The train station is a short distance from the city center. If you don’t want to walk it with your bags, have your hotel call a Kavalir (a small electric-powered shuttle) that can drop you off about a 5-minute walk from the Ljubljana central station.
Ljubljana city center is car-free is easily walkable. The city is very safe to walk around in, even at night.
In the city center, senior citizens, those with mobility issues, and tourists with bags can use the Kavalir to get around. Your hotel can call for you and tell you where to meet them.
Slovenians are naturally soft-spoken and do not raise their voices when conversing. They are also polite, courteous, and have a great sense of humor.
• Be on time, as some people can consider being late offensive. Even arrive 5 minutes early to demonstrate respect.
• First names are only used among close friends and family. Others are addressed using the honorific titles “Gospa” (Madam), “Gospodièna” (Miss), or “Gospod” (Sir).
• If invited to dinner at a Slovene’s house, it is considered good manners to bring flowers to the hostess and a bottle of wine to the host.
• Don’t mistake Slovenia with Slovakia. Don’t compare the two countries.
• Go in for the hug or cheek kiss. Slovenians, unlike most other Slavs, are not touchy-feely. A firm handshake with eye contact during initial greetings is also very important.
• Slovenians are very clean and streets are tidy. Do not drop anything in the gutter or on the floor.
• Ask to try the food on their plate. If you are out to dinner with Slovenes, they will be taken aback if your fork crosses their plate. Eat your own meal until they get to know you or offer to share.
Vegetarians will find Slovenia full of vibrant veggie dishes. An agricultural country; delicious fresh green dishes abound. Slovenians are also quite ecologically conscious and forward thinking, which also means lots of vegan and vegetarian restaurants and dishes.
• Štruklji – a spiral of dough and cheese
• Burek – Thin flaky filo pastry layered with fillings—cheese (sirni) is the most common vegetarian filling, or cheese and spinach.
• Žlikrofi and Ajdovi Krapi (Ravioli) Provoleta – gooey, golden, grilled provolone
• Buckwheat ravioli (ajdovi krapi)
• Mlinci (pasta)
• Njoki (Gnocchi)
Check out my Destination Details for some vegetarian restaurant suggestions.
Slovenia is known for their honey, hand painted wooden beehive panels, gingerbread hearts, and salt flower harvested from the coastal Sečovlje Salt Pans.
Ljubljana has many boutiques with local designers selling art, fashion and goods like cheeky tote bags and onesies.
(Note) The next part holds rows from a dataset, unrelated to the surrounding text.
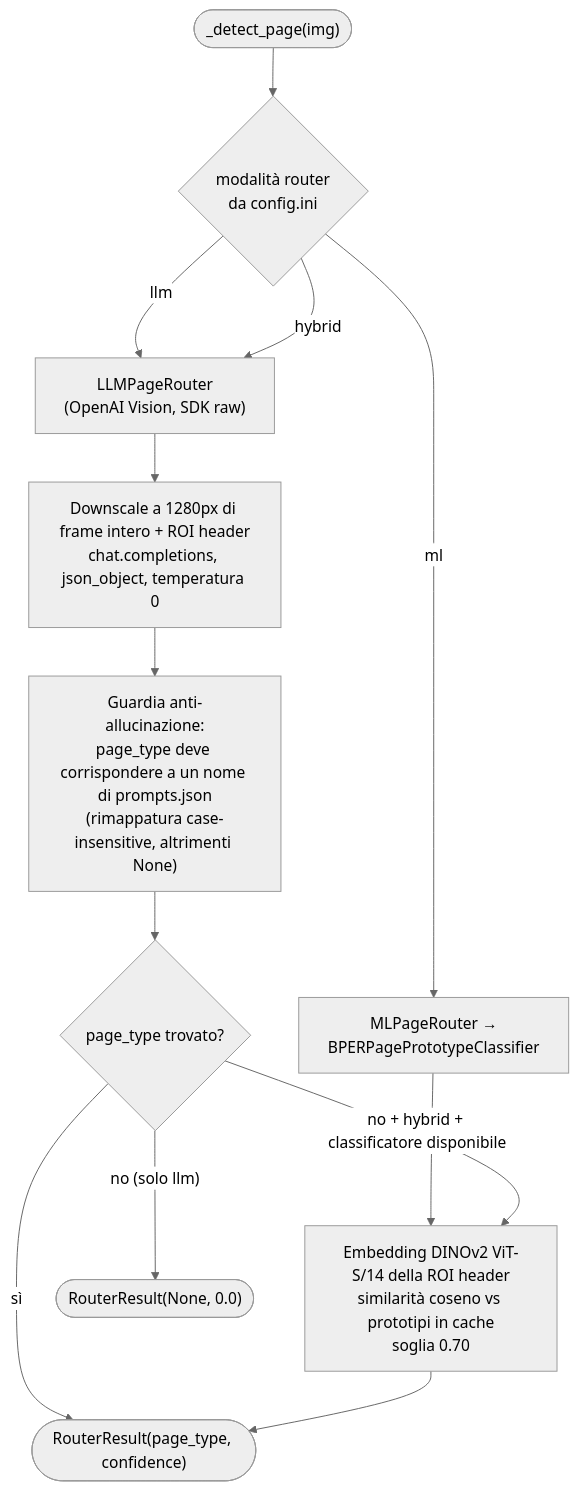
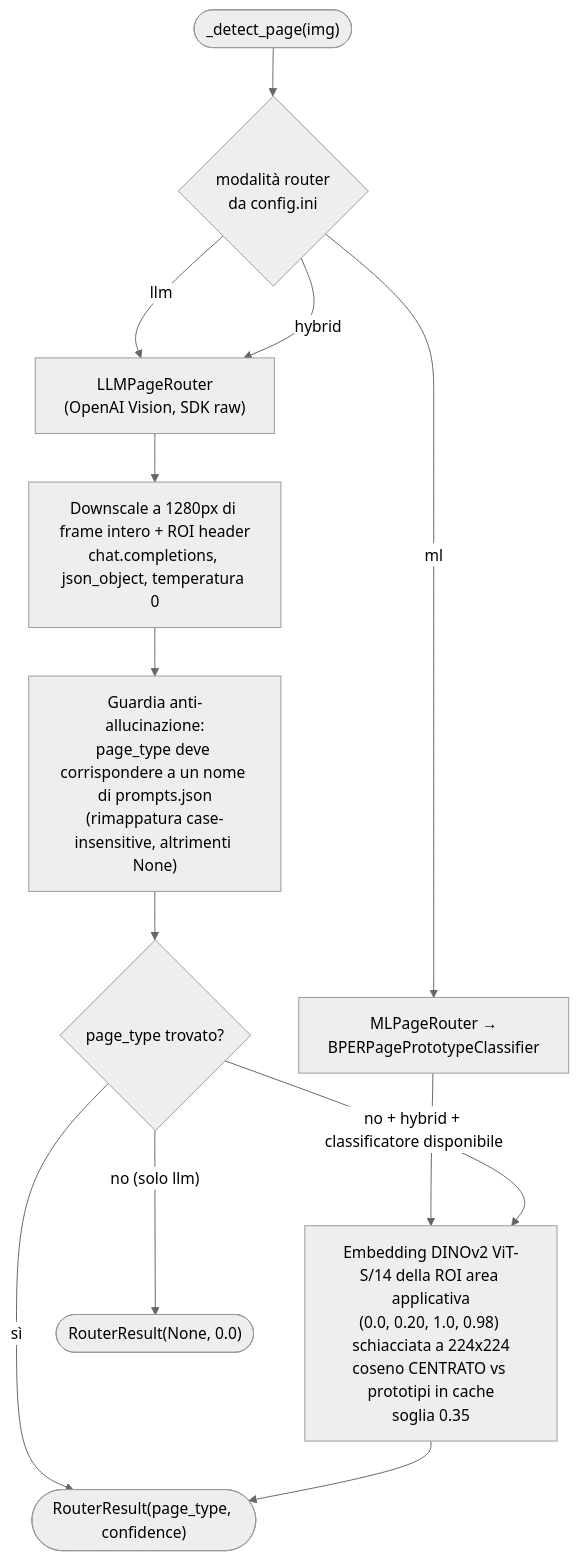
The seventh of 7 diagrams in docs/05-workflows.md (acaprino/MOL-BPER-OCR), drawn with Mermaid (neutral theme) before and after one commit. The commit also changed other lines of this file and 31 other files, not shown here.

````diff
--- a/docs/05-workflows.md
+++ b/docs/05-workflows.md
@@ -287,15 +287,15 @@
 ```mermaid
 flowchart TD
     Start(["_detect_page(img)"]) --> Mode{"modalità router<br/>da config.ini"}
     Mode -->|ml| ML["MLPageRouter →<br/>BPERPagePrototypeClassifier"]
     Mode -->|llm| LLM["LLMPageRouter<br/>(OpenAI Vision, SDK raw)"]
     Mode -->|hybrid| LLM
-    ML --> MLClass["Embedding DINOv2 ViT-S/14 della ROI header<br/>similarità coseno vs prototipi in cache<br/>soglia 0.70"]
+    ML --> MLClass["Embedding DINOv2 ViT-S/14 della ROI area applicativa<br/>(0.0, 0.20, 1.0, 0.98) schiacciata a 224x224<br/>coseno CENTRATO vs prototipi in cache<br/>soglia 0.35"]
     LLM --> LLMCall["Downscale a 1280px di frame intero + ROI header<br/>chat.completions, json_object, temperatura 0"]
     LLMCall --> Validate["Guardia anti-allucinazione:<br/>page_type deve corrispondere a un nome di prompts.json<br/>(rimappatura case-insensitive, altrimenti None)"]
     Validate --> Res{"page_type trovato?"}
     Res -->|sì| Return(["RouterResult(page_type, confidence)"])
     Res -->|"no + hybrid + classificatore disponibile"| MLClass
     Res -->|"no (solo llm)"| Null(["RouterResult(None, 0.0)"])
     MLClass --> Return
 ```
````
Spend a day wandering the pedestrian zone for goodies to bring home.
You can duck in almost anywhere to use the W.C. You may need small change for public toilets in smaller towns or train stations.
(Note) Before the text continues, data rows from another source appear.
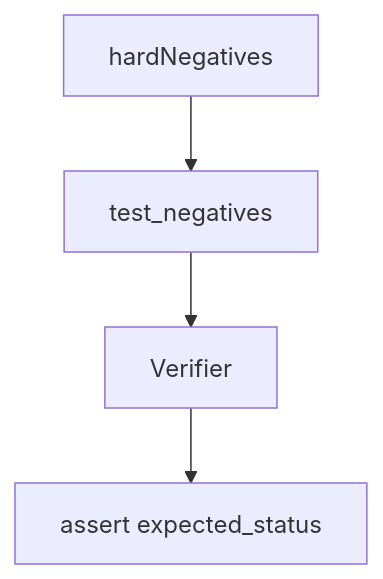
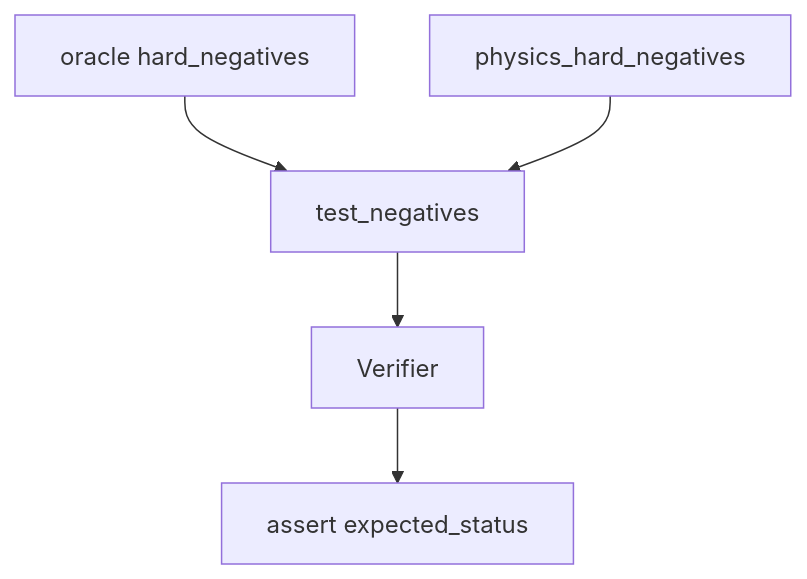
Before and after one commit to witzbeck/mtg-loop-engine: the diagram in tests/hard_negatives/README.md, drawn with Mermaid. The commit also changed other lines of this file and 75 other files, not shown here.

````diff
--- a/tests/hard_negatives/README.md
+++ b/tests/hard_negatives/README.md
@@ -11,6 +11,7 @@
 ```mermaid
 graph TB;
-  corpus[hardNegatives] --> suite[test_negatives];
+  oracleHN[oracle hard_negatives] --> suite[test_negatives];
+  physHN[physics_hard_negatives] --> suite;
   suite --> verifier[Verifier];
   verifier --> assert[assert expected_status];
 ```
````
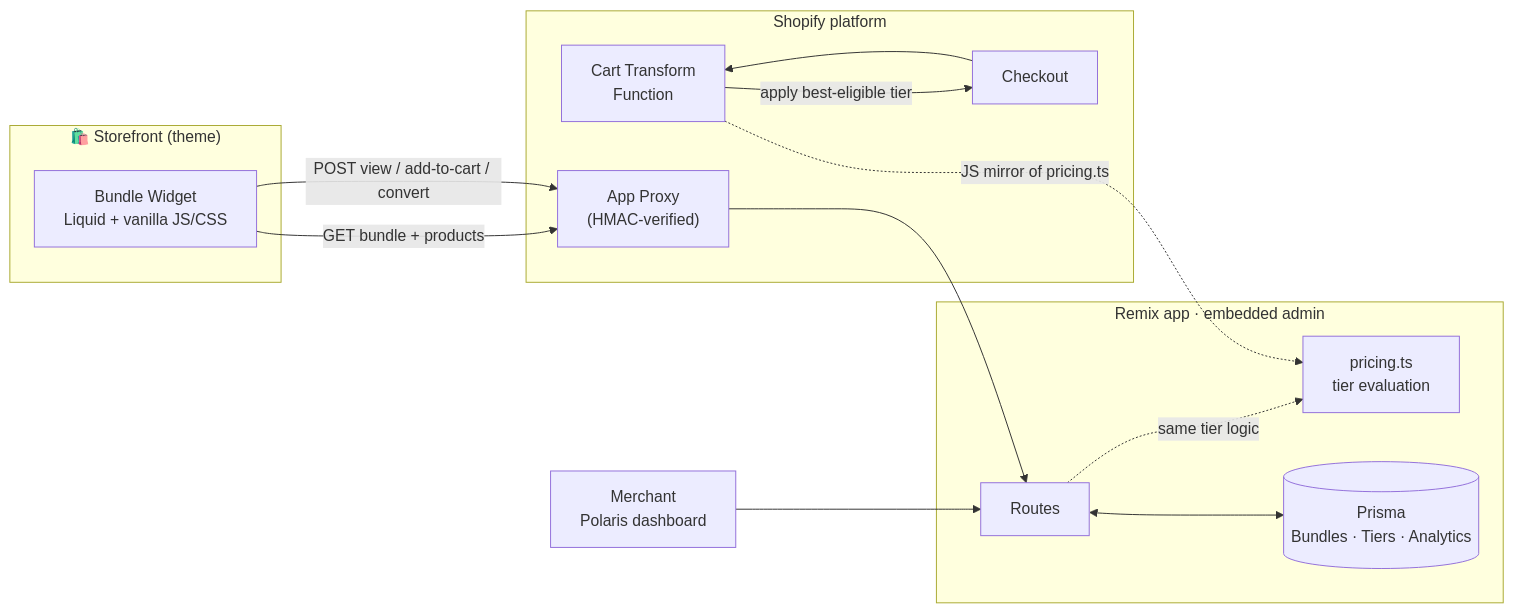
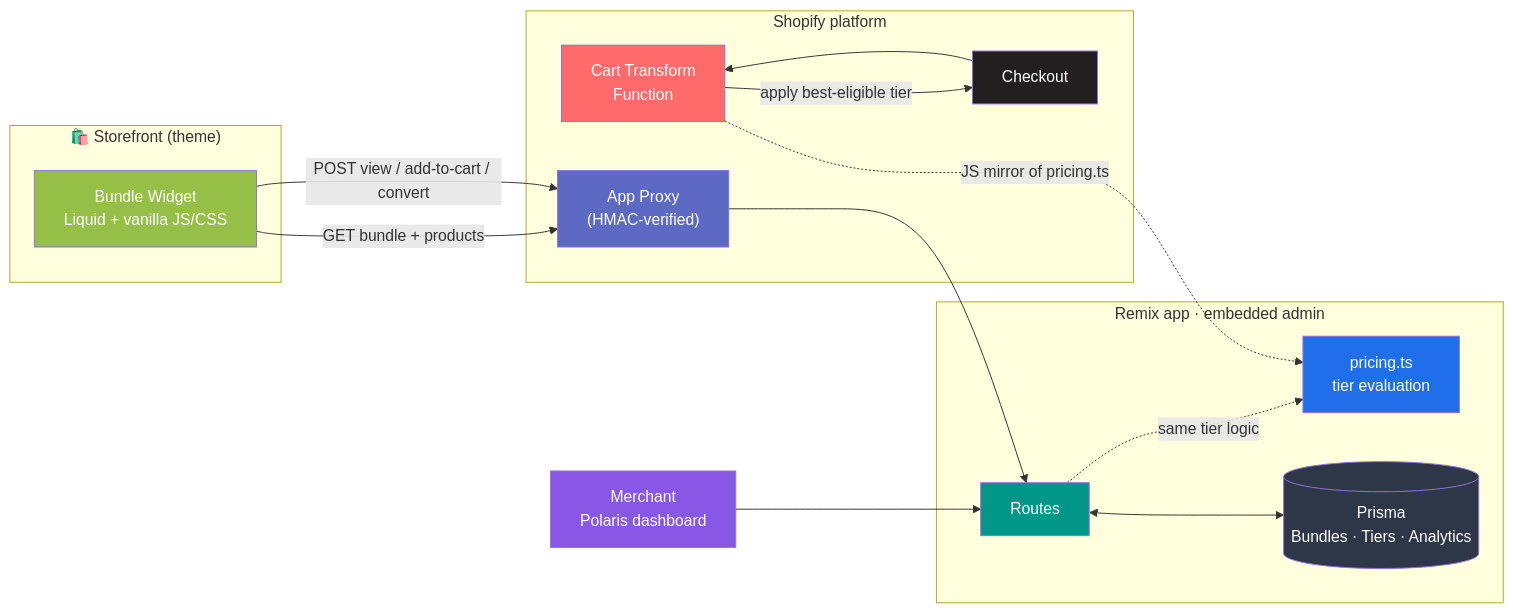
One commit to vivekreddy/vivekreddy changed the first of 4 diagrams in README.md. Above: the diagram before and after it, drawn with Mermaid. The commit also changed other lines of this file and 1 other file, not shown here.

````diff
--- a/README.md
+++ b/README.md
@@ -42,23 +65,32 @@
 ```mermaid
 flowchart LR
     subgraph SF["🛍️ Storefront (theme)"]
       W["Bundle Widget<br/>Liquid + vanilla JS/CSS"]
     end
     subgraph SH["Shopify platform"]
       AP["App Proxy<br/>(HMAC-verified)"]
       CT["Cart Transform<br/>Function"]
       CO["Checkout"]
     end
     subgraph APP["Remix app · embedded admin"]
       R["Routes"]
       PL["pricing.ts<br/>tier evaluation"]
       DB[("Prisma<br/>Bundles · Tiers · Analytics")]
     end
     ADM["Merchant<br/>Polaris dashboard"] --> R
     W -->|"GET bundle + products"| AP --> R
     W -->|"POST view / add-to-cart / convert"| AP
     R <--> DB
     R -. "same tier logic" .-> PL
     CT -. "JS mirror of pricing.ts" .-> PL
     CO --> CT -->|"apply best-eligible tier"| CO
+
+    style W fill:#95bf47,color:#fff
+    style AP fill:#5c6ac4,color:#fff
+    style CT fill:#ff6b6b,color:#fff
+    style CO fill:#231f20,color:#fff
+    style R fill:#009688,color:#fff
+    style PL fill:#1f6feb,color:#fff
+    style DB fill:#2d3748,color:#fff
+    style ADM fill:#8957e5,color:#fff
 ```
````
Language – Slovene / Slovenian
Slovene and Italian are spoken in the South, and Slovene and Hungarian in the North. Most Slovenians also understand serbo-croatian language and most Slovenians speak very good English.
Hello = Zdravo (ZDRAH-vo)
Goodbye = Nasvidenje (NAHS-vee-dahn-yeh)
Please = Prosim (PROH-seem)
Thank You = Hvala (HVAH-lah)
Many Thanks = Lepa hvala (HVAH-lah LEH-pa)
Yes/No = Da (dah) or Ja (yah) | Ne (nah)
Good morning = Dobro jutro (DOH-bro YOO-troh)
Sorry = Oprosti / Oprostite (oh-PROHS-tee-tah)
Excuse me! = Oprostite (oh-PROHS-tee-tah)
My name is… = ime me je… (EE-meh mee yeh…)
Do you speak English? = Govorite angleško? (goh-VOH-ree-teh ahn-GLEHSH-koh?)
Where is…? = Kje je? (kyeh yeh…)
Where is the restroom? = kje je stranišče? (kyeh yeh strah-NEESH-cheh)
One = Ena (EH-na)
Two = Dva (DVAH)
Three = Tri (TREE)
Did I miss anything? If you have a travel question about Slovenia, ask me below in the comments section!